Scrutiny committee members this week gave their approval to the ‘pro-active’ approach to invasive, non-native species (INNS).
Officer Karen Hewitt said more than 700 locations across the borough are known to be affected – covering roughly the equivalent of 157 football pitches.
A team of four officers will be working their way through a ‘prioritised list’ of these sites and will react to reports coming in from the general public.
The committee also heard residents have been encouraged to report any sightings of INNS through the council’s Report It app. Coun Nathan Murray suggested efforts should be made through an upcoming public relations campaign to differentiate between what the council can do on private and public land.
The Labour representative for Bryn said: “I think we need to make that distinction as part of this process to make the public aware.”
Local authorities can treat the destructive plants on public land but can only notify the land owner on private sites to remind them of their legal obligations to stop the plants from spreading.
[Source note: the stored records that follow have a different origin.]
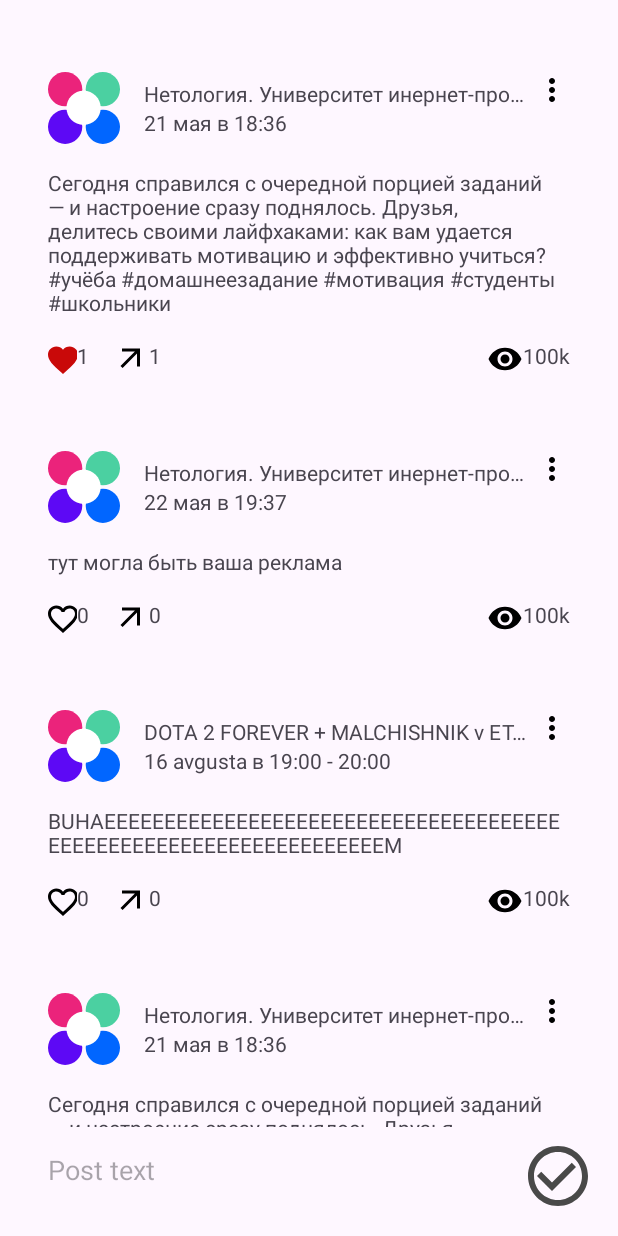
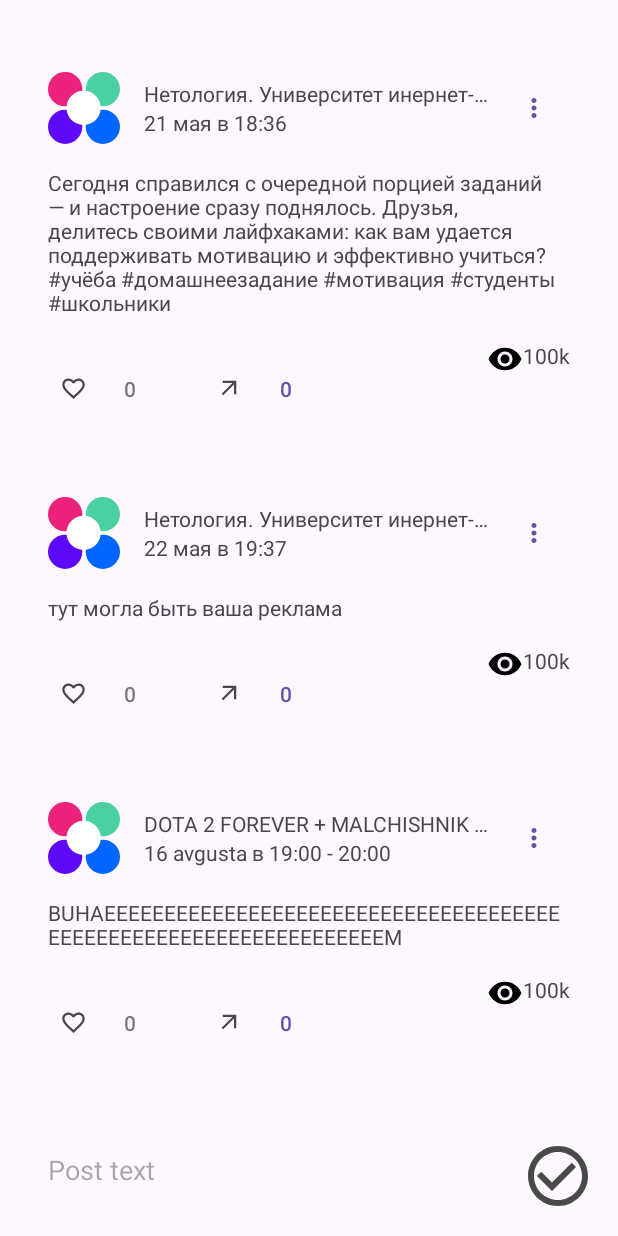
Before and after one commit to KhaustovTF/AndroidRep, an Android app: the screen it shows after launch (MainActivity), after a tap on an icon or button, on a phone screen of 412 x 824 dp. Run offline under Robolectric (Android 15) with nearby library versions, the phone set to English and light mode, and no system bars; 3 other taps on this screen came first.

Commit message:
why the repost buttn text is porple?

```diff
--- a/app/src/main/java/ru/netology/myapp/adapter/PostAdapter.kt
+++ b/app/src/main/java/ru/netology/myapp/adapter/PostAdapter.kt
@@ -55,20 +55,19 @@ class PostViewHolder(
         authorNameText.text = post.author
         postsContent.text = post.content
         publishedTimeText.text = post.published
-        likeButtonCount.text = SingleCountFix.counteFixer(post.likesCount)
-        repostButtonCount.text = SingleCountFix.counteFixer(post.repostCount)
 
 //            like button codee
+        likeButton.apply {
+            isChecked = post.likesByMe
+            text = post.likesCount.toString()
+            text = SingleCountFix.counteFixer(post.likesCount)
+        }
+        repostButton.apply {
+            text = post.repostCount.toString()
+            text = SingleCountFix.counteFixer(post.repostCount)
+        }
 
-        likeButton.setImageResource(
-            if (post.likesByMe) {
-                R.drawable.baseline_favorite_24
 
-            } else {
-                R.drawable.baseline_favorite_border_24
-
-            }
-        )
         likeButton.setOnClickListener {
             onInteractorListener.onLike(post)
         }
--- /dev/null
+++ b/app/src/main/res/color/color_like.xml
@@ -0,0 +1,5 @@
+<?xml version="1.0" encoding="utf-8"?>
+<selector xmlns:android="http://schemas.android.com/apk/res/android">
+    <item android:color="@color/red" android:state_checked="true"/>
+    <item android:color="?attr/colorControlNormal"/>
+</selector>
--- /dev/null
+++ b/app/src/main/res/drawable/ic_like.xml
@@ -0,0 +1,7 @@
+<?xml version="1.0" encoding="utf-8"?>
+<selector xmlns:android="http://schemas.android.com/apk/res/android">
+    <item
+        android:drawable="@drawable/ic_liked_24" android:state_checked="true"/>
+    <item
+        android:drawable="@drawable/ic_unliked_24"/>
+</selector>
--- a/app/src/main/res/layout/card_post.xml
+++ b/app/src/main/res/layout/card_post.xml
@@ -50,14 +50,15 @@
         android:text="21 мая в 18:36"
         />
 
-    <ImageButton
+    <com.google.android.material.button.MaterialButton
         android:id="@+id/more_vert_button"
+        style="@style/Widget.Material3.Button.IconButton"
         android:layout_width="wrap_content"
         android:layout_height="wrap_content"
         android:background="@android:color/transparent"
         app:layout_constraintTop_toTopOf="parent"
         app:layout_constraintEnd_toEndOf="parent"
-        android:src="@drawable/baseline_more_vert_24"/>
+        app:icon="@drawable/baseline_more_vert_24"/>
 
     <androidx.constraintlayout.widget.Barrier
         android:id="@+id/avatar_barrier"
@@ -86,48 +87,35 @@
         app:barrierDirection="bottom"
         app:constraint_referenced_ids="posts_content"/>
 
-    <ImageButton
+
+    <com.google.android.material.button.MaterialButton
         android:id="@+id/like_button"
-        android:layout_width="19dp"
-        android:layout_height="25dp"
-        android:layout_marginTop="@dimen/common_spacing"
+        style="@style/Style.LikeButton"
+        android:layout_width="wrap_content"
+        android:layout_height="wrap_content"
+        android:layout_marginTop="24dp"
         android:background="@android:color/transparent"
+        android:checkable="true"
+        android:contentDescription="@string/like"
+        android:text="1"
+        app:icon="@drawable/ic_like"
         app:layout_constraintStart_toStartOf="parent"
         app:layout_constraintTop_toBottomOf="@+id/posts_content"
-        app:srcCompat="@drawable/baseline_favorite_border_24" />
+        app:srcCompat="@drawable/ic_unliked_24" />
 
-    <TextView
-        android:id="@+id/like_button_count"
-        android:layout_width="wrap_content"
-        android:layout_height="wrap_content"
-
-        app:layout_constraintStart_toEndOf="@+id/like_button"
-        app:layout_constraintEnd_toStartOf="@+id/repost_button"
-        app:layout_constraintTop_toBottomOf="@+id/posts_content"
-        android:layout_marginTop="@dimen/common_spacing"
-        android:text="50k"
-        />
-
-    <ImageButton
+    <com.google.android.material.button.MaterialButton
         android:id="@+id/repost_button"
+        style="@style/Style.LikeButton"
         android:layout_width="wrap_content"
         android:layout_height="wrap_content"
         android:layout_marginStart="@dimen/common_spacing"
-        android:layout_marginTop="@dimen/common_spacing"
+        android:layout_marginTop="@dimen/top_spacing"
+        android:text="1"
         android:background="@android:color/transparent"
-        app:layout_constraintStart_toEndOf="@+id/like_button_count"
+        app:layout_constraintStart_toEndOf="@+id/like_button"
         app:layout_constraintTop_toBottomOf="@+id/posts_content"
-        app:srcCompat="@drawable/outline_arrow_outward_24" />
+        app:icon="@drawable/outline_arrow_outward_24" />
 
-    <TextView
-        android:id="@+id/repost_button_count"
-        android:layout_width="wrap_content"
-        android:layout_height="wrap_content"
-        app:layout_constraintStart_toEndOf="@+id/repost_button"
-        app:layout_constraintTop_toBottomOf="@+id/posts_content"
-        android:layout_marginTop="@dimen/common_spacing"
-        android:text="5k"
-        />
 
     <ImageView
         android:id="@+id/views_icon"
--- /dev/null
+++ b/app/src/main/res/values-night/strings.xml
@@ -0,0 +1,4 @@
+<?xml version="1.0" encoding="utf-8"?>
+<resources>
+    <string name="like">Like</string>
+</resources>
--- a/app/src/main/res/values/colors.xml
+++ b/app/src/main/res/values/colors.xml
@@ -2,4 +2,5 @@
 <resources>
     <color name="black">#FF000000</color>
     <color name="white">#FFFFFFFF</color>
+    <color name="red">#FF0000</color>
 </resources>
--- a/app/src/main/res/values/dimens.xml
+++ b/app/src/main/res/values/dimens.xml
@@ -1,5 +1,6 @@
 <?xml version="1.0" encoding="utf-8"?>
 <resources>
     <dimen name="common_spacing">16dp</dimen>
+    <dimen name="top_spacing">24dp</dimen>
     <dimen name="posts_avatar_size">48dp</dimen>
 </resources>
--- a/app/src/main/res/values/strings.xml
+++ b/app/src/main/res/values/strings.xml
@@ -7,6 +7,7 @@
     <string name="post_text">Post text</string>
     <string name="edit_text">Edit message</string>
     <string name="edit_text_not_main">Text</string>
+    <string name="like">Like</string>
 
 
 </resources>
--- /dev/null
+++ b/app/src/main/res/values/styles.xml
@@ -0,0 +1,10 @@
+<?xml version="1.0" encoding="utf-8"?>
+<resources>
+    <style name="Style.LikeCheckBox" parent="Widget.MaterialComponents.CompoundButton.CheckBox">
+        <item name="buttonTint">@color/color_like</item>
+    </style>
+
+    <style name="Style.LikeButton" parent="Widget.MaterialComponents.Button.TextButton.Icon">
+        <item name="iconTint">@color/color_like</item>
+    </style>
+</resources>
```
Also changed, not shown: app/src/main/res/drawable/ic_liked_24.xml (renamed from app/src/main/res/drawable/baseline_favorite_24.xml), app/src/main/res/drawable/ic_unliked_24.xml (renamed from app/src/main/res/drawable/baseline_favorite_border_24.xml), 1 other file.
Assistant director Penny McGinty reassured committee members that the environment team regularly assesses latest trends to ensure they have the most effective treatment available to tackle INNS.
And – following a question from Coun Marie Morgan – the officers said checks are made on council premises ahead of community asset transfers, to ensure any problems are not passed on.
The plans have been developed by the council’s corporate land management team along with counterparts from outside groups such as Lancashire Wildlife Trust and the Canal and Rivers Trust.
Officers warned that Network Rail was successfully sued last year by two neighbours and ordered to pay treatment costs in addition to compensation for the loss of value to the properties, because of the spread of INNS.
In giving the committee’s stamp of approval to the plans, chairperson Eunice Smethurst said it was an issue the council had not ‘got to the bottom of’ in recent years and there would be financial consequences if action is not taken.